(Stored records)
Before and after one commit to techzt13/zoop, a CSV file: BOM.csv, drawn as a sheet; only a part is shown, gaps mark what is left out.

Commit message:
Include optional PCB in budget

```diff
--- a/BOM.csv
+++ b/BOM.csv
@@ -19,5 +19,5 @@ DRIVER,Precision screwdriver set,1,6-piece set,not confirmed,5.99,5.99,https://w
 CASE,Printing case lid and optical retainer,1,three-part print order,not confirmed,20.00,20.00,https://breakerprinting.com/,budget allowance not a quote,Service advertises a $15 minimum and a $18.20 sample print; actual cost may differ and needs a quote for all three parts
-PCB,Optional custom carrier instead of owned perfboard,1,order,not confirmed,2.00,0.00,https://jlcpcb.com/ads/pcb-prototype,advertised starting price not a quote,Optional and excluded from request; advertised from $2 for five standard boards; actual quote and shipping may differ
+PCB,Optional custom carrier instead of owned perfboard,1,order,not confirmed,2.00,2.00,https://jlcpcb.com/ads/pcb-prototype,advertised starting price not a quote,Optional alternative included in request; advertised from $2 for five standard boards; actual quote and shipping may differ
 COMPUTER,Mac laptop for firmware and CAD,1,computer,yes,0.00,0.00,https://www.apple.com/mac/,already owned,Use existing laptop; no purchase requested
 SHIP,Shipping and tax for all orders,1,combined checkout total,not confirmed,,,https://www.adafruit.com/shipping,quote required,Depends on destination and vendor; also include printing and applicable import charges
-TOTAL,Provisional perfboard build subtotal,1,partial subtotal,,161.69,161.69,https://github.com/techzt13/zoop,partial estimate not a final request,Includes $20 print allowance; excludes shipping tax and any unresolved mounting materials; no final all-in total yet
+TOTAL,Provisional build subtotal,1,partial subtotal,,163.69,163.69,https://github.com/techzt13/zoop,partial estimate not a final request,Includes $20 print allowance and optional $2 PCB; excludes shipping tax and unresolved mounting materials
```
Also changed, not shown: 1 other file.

§ **Task instructions**
Read the data above and pull out each line that holds the string "actual".

§ **Written answer**
 CASE,Printing case lid and optical retainer,1,three-part print order,not confirmed,20.00,20.00,https://breakerprinting.com/,budget allowance not a quote,Service advertises a $15 minimum and a $18.20 sample print; actual cost may differ and needs a quote for all three parts
-PCB,Optional custom carrier instead of owned perfboard,1,order,not confirmed,2.00,0.00,https://jlcpcb.com/ads/pcb-prototype,advertised starting price not a quote,Optional and excluded from request; advertised from $2 for five standard boards; actual quote and shipping may differ
+PCB,Optional custom carrier instead of owned perfboard,1,order,not confirmed,2.00,2.00,https://jlcpcb.com/ads/pcb-prototype,advertised starting price not a quote,Optional alternative included in request; advertised from $2 for five standard boards; actual quote and shipping may differ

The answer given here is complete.